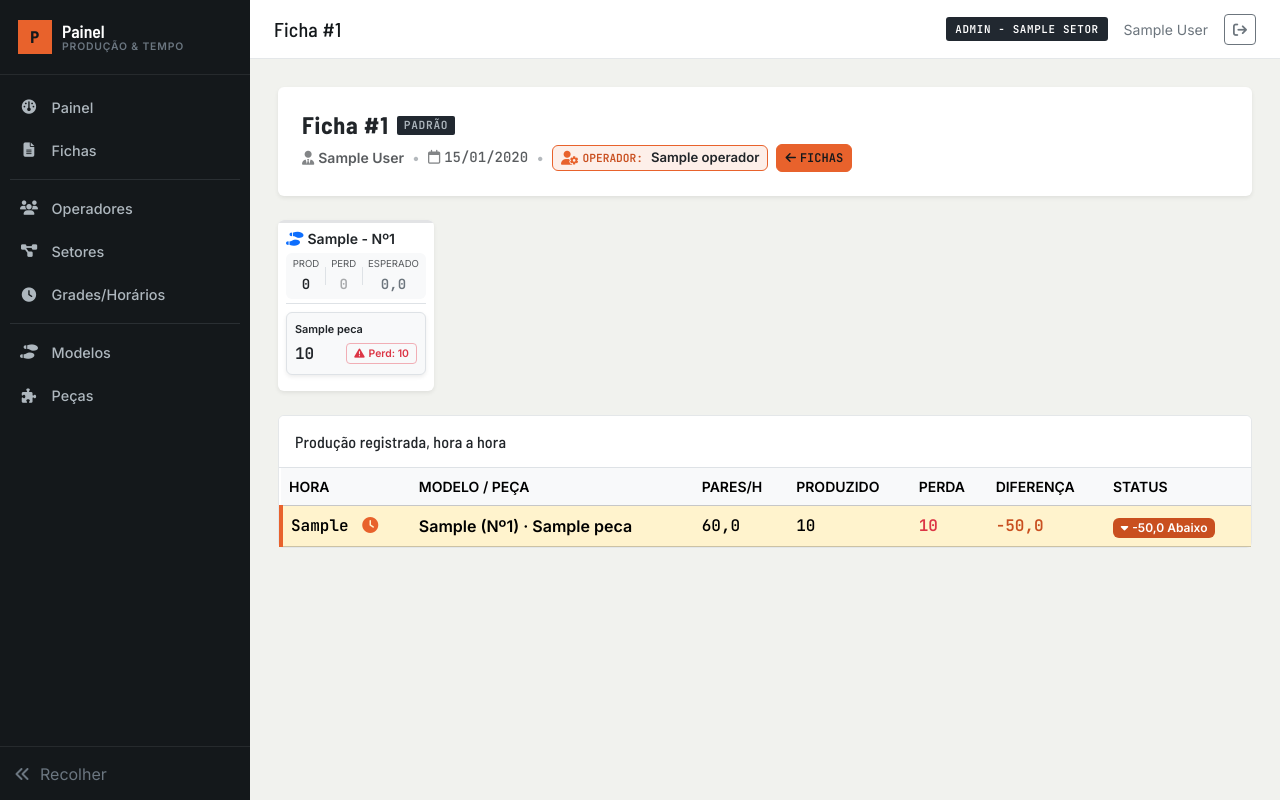
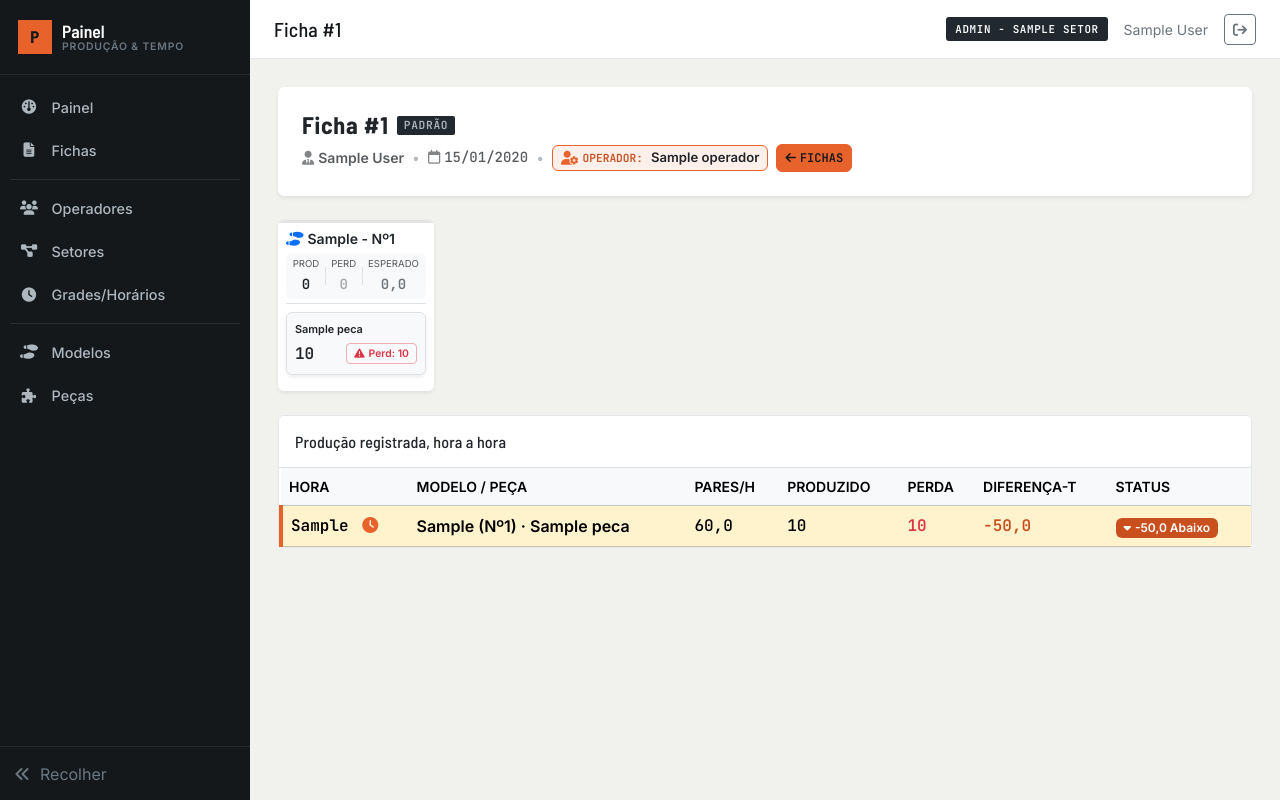
Before and after one commit to Luannz/Sistema_Tempo_Producao, a Django app: page /fichas/1/visualizar/ in a window 1280 px wide. Run offline with Django 5.2, Linux system fonts and the light colour scheme; a user stored in the database is signed in; tables that the repository leaves empty hold one stand-in row (values such as "Sample post").

Commit message:
diferença agora é diferença-T pra saber que é do tempo, e mudei pra nao quebrar linha o input de peça, pra ficar melhor no tablet

```diff
--- a/config/settings.py
+++ b/config/settings.py
@@ -30,6 +30,7 @@ SECRET_KEY = os.getenv('SECRET_KEY', 'django-insecure-^6kmub%5+z!(6m8#3*d9calsw%
 
 # SECURITY WARNING: don't run with debug turned on in production!
 DEBUG = os.getenv('DEBUG', 'False') == 'True'
+
 
 ALLOWED_HOSTS = [
     '*',
--- a/core/templates/core/detalhe_ficha.html
+++ b/core/templates/core/detalhe_ficha.html
@@ -136,7 +136,7 @@
 
               <!-- Peça (3 Colunas) -->
               <div class="col-md-3">
-                <label class="form-label fw-semibold small text-uppercase text-secondary" for="{{ registro_form.peca.id_for_label }}">
+                <label class="form-label fw-semibold small text-uppercase text-secondary text-nowrap" for="{{ registro_form.peca.id_for_label }}">
                   Peça (Opcional)
                 </label>
                 {{ registro_form.peca }}
@@ -226,7 +226,7 @@
                 <th>Pares/H</th>
                 <th>Perda</th>
                 <th>Produzido</th>
-                <th>Diferença</th>
+                <th>Diferença-T</th>
                 <th class="pe-3">Status</th>
               </tr>
             </thead>
--- a/core/templates/core/visualizar_ficha.html
+++ b/core/templates/core/visualizar_ficha.html
@@ -229,7 +229,7 @@
             <th>Pares/H</th>
             <th>Produzido</th>
             <th>Perda</th>
-            <th>Diferença</th>
+            <th>Diferença-T</th>
             <th>Status</th>
           </tr>
         </thead>
```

☆ ☆ ☆ ☆ ☆

Task item.
Return, from the entries, each line that holds "templates".

Written reply.
--- a/core/templates/core/detalhe_ficha.html
+++ b/core/templates/core/detalhe_ficha.html
--- a/core/templates/core/visualizar_ficha.html
+++ b/core/templates/core/visualizar_ficha.html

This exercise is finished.